§ **REQUIRED WORK**: Below are records; reproduce exactly the lines from the first through the one containing "-16,6 +16,20 @@".

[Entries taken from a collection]
^^^^^^^^^^^^^^^^

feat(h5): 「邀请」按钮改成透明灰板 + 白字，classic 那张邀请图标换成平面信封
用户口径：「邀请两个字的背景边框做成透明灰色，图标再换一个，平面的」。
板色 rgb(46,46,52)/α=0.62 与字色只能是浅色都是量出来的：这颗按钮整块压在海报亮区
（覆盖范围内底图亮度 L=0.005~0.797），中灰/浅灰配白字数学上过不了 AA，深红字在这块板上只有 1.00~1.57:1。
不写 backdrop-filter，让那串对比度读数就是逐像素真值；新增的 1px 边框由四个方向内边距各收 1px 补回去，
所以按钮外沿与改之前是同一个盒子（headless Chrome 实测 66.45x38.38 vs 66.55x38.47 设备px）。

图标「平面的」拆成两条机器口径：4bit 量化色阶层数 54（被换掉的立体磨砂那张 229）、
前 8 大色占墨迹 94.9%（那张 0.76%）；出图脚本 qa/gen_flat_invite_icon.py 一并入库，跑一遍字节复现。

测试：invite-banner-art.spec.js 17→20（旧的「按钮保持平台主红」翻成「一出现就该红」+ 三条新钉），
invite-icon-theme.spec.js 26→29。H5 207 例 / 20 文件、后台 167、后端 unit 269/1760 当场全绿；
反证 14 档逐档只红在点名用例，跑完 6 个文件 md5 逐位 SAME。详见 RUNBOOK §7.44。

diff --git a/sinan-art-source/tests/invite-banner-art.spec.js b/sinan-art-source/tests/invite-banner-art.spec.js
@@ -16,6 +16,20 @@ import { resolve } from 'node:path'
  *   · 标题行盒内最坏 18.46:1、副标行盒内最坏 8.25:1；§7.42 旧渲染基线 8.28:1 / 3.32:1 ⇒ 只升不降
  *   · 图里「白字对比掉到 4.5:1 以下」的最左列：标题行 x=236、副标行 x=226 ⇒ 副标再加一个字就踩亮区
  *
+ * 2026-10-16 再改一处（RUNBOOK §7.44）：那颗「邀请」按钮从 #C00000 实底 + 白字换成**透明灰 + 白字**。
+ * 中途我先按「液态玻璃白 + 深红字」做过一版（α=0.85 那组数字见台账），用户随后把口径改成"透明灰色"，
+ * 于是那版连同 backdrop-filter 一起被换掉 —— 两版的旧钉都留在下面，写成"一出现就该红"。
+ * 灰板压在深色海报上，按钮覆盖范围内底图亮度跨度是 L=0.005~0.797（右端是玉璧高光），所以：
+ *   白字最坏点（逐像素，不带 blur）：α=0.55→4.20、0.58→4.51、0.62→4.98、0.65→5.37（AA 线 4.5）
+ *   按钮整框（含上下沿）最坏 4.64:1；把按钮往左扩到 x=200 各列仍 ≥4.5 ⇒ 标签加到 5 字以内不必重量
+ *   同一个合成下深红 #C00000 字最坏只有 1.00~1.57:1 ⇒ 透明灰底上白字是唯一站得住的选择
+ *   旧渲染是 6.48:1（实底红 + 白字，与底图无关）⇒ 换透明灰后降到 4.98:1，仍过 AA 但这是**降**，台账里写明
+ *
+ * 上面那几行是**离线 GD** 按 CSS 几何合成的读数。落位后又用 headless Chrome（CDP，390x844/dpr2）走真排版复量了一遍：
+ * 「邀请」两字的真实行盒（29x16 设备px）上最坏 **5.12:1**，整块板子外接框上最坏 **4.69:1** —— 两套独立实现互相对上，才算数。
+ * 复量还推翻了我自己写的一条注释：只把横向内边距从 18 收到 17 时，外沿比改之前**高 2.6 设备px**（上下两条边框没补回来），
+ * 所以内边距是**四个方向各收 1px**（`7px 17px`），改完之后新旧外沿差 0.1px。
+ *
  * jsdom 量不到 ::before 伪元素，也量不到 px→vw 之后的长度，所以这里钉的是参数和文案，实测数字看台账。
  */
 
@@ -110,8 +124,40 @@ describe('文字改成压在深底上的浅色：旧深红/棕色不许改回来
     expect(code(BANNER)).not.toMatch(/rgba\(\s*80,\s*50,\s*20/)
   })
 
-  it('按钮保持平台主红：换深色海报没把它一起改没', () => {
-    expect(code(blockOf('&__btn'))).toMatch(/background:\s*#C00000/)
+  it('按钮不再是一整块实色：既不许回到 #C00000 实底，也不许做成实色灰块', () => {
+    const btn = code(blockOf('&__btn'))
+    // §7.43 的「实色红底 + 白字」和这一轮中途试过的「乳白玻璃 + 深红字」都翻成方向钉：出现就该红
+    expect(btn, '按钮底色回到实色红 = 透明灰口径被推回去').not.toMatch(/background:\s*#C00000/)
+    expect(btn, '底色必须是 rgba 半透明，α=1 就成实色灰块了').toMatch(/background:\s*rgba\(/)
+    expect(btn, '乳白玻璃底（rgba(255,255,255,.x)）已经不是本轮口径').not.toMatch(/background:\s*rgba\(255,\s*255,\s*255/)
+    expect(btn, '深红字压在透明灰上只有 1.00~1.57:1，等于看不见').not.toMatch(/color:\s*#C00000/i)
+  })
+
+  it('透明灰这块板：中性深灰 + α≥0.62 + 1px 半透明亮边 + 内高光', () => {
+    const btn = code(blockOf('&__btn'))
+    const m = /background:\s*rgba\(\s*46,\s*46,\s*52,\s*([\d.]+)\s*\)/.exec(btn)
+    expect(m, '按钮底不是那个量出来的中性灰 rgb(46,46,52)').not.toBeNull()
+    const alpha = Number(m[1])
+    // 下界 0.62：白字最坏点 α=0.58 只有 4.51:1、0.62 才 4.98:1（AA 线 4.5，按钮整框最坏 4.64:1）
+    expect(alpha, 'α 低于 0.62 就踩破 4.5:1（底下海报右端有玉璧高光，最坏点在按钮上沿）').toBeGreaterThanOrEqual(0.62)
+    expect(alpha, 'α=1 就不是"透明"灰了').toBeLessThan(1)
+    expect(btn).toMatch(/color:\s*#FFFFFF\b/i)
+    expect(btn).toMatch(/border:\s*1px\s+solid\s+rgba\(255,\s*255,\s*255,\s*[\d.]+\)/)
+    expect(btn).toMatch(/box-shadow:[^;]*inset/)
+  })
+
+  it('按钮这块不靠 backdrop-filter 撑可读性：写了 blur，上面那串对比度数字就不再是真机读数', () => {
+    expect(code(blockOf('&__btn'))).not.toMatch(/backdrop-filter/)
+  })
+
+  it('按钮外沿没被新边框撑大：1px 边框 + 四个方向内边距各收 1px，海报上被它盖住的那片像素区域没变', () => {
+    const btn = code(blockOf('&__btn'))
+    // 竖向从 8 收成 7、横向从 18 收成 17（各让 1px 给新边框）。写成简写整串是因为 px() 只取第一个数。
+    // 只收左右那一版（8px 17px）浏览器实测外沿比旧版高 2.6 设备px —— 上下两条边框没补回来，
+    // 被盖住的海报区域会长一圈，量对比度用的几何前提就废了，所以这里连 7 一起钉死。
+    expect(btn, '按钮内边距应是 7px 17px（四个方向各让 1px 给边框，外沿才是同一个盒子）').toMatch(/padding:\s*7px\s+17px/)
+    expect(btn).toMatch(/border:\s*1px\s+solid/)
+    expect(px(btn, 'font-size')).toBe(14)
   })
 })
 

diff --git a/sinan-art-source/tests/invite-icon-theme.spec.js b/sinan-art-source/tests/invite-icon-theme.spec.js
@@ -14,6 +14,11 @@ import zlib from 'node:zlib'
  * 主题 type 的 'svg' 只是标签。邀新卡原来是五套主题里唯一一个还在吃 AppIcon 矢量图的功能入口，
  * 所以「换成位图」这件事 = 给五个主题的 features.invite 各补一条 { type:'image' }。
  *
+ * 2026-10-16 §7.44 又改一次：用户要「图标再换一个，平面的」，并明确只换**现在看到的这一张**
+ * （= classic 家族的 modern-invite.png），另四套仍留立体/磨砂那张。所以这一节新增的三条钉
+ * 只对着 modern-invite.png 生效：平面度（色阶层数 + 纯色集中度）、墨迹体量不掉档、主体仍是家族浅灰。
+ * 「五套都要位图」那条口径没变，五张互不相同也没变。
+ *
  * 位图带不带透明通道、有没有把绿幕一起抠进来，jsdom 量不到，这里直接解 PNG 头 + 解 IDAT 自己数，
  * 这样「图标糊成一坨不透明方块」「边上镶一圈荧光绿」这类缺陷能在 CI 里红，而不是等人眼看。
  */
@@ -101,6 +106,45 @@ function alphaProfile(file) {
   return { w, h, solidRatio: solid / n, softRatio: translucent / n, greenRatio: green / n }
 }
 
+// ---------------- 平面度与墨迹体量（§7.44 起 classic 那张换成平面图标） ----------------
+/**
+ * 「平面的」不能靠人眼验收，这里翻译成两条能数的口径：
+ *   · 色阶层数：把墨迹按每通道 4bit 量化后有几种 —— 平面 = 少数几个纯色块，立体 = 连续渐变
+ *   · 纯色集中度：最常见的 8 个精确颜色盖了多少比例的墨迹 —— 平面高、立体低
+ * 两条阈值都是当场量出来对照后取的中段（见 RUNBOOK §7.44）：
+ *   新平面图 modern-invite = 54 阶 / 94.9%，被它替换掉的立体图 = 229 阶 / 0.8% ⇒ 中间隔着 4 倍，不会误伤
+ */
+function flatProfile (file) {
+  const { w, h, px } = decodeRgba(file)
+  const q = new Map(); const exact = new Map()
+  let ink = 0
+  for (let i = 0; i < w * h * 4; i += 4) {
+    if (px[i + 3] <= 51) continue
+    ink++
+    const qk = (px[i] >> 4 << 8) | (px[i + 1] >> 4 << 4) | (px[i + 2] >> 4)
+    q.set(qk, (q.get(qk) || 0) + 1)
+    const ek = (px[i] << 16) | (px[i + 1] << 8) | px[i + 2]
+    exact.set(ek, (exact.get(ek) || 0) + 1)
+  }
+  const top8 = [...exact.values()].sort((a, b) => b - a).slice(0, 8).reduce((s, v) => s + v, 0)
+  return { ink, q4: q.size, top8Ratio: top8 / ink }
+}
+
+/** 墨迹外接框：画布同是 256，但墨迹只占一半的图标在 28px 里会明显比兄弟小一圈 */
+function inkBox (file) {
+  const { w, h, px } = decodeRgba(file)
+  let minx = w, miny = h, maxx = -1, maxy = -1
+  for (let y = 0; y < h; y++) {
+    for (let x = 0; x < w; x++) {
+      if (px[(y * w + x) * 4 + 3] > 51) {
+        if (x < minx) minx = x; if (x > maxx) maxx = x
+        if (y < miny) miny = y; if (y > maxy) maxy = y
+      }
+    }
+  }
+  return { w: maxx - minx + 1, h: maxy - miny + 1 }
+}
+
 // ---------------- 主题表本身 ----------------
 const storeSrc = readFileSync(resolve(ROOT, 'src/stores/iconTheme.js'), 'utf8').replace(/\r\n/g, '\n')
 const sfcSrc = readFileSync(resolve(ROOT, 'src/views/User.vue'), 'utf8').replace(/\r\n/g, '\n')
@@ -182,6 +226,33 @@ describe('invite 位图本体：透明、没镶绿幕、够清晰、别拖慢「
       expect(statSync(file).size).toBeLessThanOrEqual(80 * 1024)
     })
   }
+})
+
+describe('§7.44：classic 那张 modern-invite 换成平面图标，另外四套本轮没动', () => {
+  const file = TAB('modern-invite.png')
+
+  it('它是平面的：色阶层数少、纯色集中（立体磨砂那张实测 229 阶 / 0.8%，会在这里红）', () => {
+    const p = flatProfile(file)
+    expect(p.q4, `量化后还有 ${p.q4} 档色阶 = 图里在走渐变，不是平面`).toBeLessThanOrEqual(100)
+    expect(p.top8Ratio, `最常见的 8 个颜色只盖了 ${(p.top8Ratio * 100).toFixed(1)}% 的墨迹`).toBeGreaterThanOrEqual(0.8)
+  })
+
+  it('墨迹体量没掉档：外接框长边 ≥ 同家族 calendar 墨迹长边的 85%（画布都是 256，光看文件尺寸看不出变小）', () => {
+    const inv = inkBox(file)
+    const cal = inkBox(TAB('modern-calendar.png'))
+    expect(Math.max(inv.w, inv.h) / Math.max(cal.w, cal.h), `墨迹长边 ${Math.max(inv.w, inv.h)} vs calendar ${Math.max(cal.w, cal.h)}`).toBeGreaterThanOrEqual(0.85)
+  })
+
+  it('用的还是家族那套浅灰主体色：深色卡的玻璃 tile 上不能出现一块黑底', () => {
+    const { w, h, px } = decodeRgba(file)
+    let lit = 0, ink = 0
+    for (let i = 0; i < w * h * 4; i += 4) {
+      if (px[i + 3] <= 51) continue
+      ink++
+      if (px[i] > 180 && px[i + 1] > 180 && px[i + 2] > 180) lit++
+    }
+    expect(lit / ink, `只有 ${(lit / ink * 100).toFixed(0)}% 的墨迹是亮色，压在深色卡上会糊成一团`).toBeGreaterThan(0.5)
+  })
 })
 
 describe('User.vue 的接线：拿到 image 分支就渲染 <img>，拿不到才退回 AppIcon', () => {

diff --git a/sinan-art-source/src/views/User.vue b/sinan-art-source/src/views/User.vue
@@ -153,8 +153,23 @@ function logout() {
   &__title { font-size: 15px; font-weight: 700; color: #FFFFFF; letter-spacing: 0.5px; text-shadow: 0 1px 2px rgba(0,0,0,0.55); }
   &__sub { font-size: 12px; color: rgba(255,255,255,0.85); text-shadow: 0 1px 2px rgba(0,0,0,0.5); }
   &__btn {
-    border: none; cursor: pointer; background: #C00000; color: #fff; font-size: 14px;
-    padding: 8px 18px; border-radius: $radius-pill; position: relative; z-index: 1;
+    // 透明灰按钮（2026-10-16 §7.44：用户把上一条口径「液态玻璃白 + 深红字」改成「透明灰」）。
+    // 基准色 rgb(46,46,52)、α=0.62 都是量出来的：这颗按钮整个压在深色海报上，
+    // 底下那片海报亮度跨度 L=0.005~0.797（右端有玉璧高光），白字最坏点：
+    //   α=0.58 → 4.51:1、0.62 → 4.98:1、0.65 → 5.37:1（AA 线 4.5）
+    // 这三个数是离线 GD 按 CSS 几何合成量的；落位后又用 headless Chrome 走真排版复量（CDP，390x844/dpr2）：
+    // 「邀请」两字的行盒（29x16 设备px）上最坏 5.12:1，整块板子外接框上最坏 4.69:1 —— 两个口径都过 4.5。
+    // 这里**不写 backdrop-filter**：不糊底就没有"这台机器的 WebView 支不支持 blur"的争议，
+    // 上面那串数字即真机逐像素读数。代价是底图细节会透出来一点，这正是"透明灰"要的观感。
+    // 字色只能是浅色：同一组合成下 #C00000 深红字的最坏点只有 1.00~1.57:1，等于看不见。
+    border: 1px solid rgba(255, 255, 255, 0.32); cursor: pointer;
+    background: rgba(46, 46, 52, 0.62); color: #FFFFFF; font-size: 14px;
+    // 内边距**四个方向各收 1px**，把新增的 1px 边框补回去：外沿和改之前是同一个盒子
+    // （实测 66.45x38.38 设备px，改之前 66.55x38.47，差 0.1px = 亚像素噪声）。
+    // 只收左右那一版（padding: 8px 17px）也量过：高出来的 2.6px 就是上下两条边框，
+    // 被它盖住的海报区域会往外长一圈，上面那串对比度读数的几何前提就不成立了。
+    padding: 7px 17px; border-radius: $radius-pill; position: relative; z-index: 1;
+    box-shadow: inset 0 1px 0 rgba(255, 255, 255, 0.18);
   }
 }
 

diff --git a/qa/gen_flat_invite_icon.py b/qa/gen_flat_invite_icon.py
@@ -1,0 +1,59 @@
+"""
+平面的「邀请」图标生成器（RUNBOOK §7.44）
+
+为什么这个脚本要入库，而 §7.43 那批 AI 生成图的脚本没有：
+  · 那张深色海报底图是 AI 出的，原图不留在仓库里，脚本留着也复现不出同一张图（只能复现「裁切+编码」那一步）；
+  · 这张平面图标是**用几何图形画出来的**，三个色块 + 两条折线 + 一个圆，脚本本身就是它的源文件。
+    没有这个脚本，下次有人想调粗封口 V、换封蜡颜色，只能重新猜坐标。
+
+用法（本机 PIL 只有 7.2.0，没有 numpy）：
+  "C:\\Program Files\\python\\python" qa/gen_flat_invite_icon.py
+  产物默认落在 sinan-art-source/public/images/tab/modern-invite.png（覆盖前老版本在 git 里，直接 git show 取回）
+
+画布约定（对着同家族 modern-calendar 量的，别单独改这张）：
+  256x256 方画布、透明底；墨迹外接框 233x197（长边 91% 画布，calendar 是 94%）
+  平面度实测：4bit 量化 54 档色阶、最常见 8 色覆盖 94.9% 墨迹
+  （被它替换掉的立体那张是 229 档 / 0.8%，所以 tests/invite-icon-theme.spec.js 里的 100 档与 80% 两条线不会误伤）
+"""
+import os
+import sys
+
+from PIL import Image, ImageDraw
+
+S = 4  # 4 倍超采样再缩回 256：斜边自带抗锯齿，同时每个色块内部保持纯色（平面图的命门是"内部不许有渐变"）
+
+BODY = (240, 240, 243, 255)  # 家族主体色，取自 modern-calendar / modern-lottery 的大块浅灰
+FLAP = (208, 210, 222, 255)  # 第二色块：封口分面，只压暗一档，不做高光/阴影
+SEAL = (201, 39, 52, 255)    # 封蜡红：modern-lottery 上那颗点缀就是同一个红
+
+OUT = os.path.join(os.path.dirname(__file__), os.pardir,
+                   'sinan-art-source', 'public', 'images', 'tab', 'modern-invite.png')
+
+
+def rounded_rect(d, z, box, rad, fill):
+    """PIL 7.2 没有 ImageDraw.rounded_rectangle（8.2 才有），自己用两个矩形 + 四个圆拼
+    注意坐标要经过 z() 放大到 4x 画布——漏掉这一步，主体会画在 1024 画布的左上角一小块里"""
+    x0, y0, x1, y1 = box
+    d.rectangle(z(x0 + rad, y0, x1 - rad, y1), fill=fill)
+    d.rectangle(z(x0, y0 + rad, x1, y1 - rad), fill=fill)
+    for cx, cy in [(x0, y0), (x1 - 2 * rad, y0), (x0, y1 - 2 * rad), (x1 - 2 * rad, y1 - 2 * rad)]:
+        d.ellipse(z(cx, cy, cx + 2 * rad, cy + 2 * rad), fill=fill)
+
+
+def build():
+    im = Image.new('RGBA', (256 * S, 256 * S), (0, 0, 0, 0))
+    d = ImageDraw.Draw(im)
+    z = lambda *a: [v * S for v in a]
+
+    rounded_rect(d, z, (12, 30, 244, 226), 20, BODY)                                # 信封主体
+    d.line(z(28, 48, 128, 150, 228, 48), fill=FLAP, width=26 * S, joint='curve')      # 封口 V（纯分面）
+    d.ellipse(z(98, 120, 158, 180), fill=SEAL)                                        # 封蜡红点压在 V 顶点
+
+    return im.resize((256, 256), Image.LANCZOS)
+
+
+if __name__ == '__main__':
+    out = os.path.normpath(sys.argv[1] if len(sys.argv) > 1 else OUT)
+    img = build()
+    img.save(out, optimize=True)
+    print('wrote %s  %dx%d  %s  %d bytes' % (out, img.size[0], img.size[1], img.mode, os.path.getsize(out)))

^^^^^^^^^^^^^^^^

§ **EXERCISE ANSWER**:
feat(h5): 「邀请」按钮改成透明灰板 + 白字，classic 那张邀请图标换成平面信封
用户口径：「邀请两个字的背景边框做成透明灰色，图标再换一个，平面的」。
板色 rgb(46,46,52)/α=0.62 与字色只能是浅色都是量出来的：这颗按钮整块压在海报亮区
（覆盖范围内底图亮度 L=0.005~0.797），中灰/浅灰配白字数学上过不了 AA，深红字在这块板上只有 1.00~1.57:1。
不写 backdrop-filter，让那串对比度读数就是逐像素真值；新增的 1px 边框由四个方向内边距各收 1px 补回去，
所以按钮外沿与改之前是同一个盒子（headless Chrome 实测 66.45x38.38 vs 66.55x38.47 设备px）。

图标「平面的」拆成两条机器口径：4bit 量化色阶层数 54（被换掉的立体磨砂那张 229）、
前 8 大色占墨迹 94.9%（那张 0.76%）；出图脚本 qa/gen_flat_invite_icon.py 一并入库，跑一遍字节复现。

测试：invite-banner-art.spec.js 17→20（旧的「按钮保持平台主红」翻成「一出现就该红」+ 三条新钉），
invite-icon-theme.spec.js 26→29。H5 207 例 / 20 文件、后台 167、后端 unit 269/1760 当场全绿；
反证 14 档逐档只红在点名用例，跑完 6 个文件 md5 逐位 SAME。详见 RUNBOOK §7.44。

diff --git a/sinan-art-source/tests/invite-banner-art.spec.js b/sinan-art-source/tests/invite-banner-art.spec.js
@@ -16,6 +16,20 @@ import { resolve } from 'node:path'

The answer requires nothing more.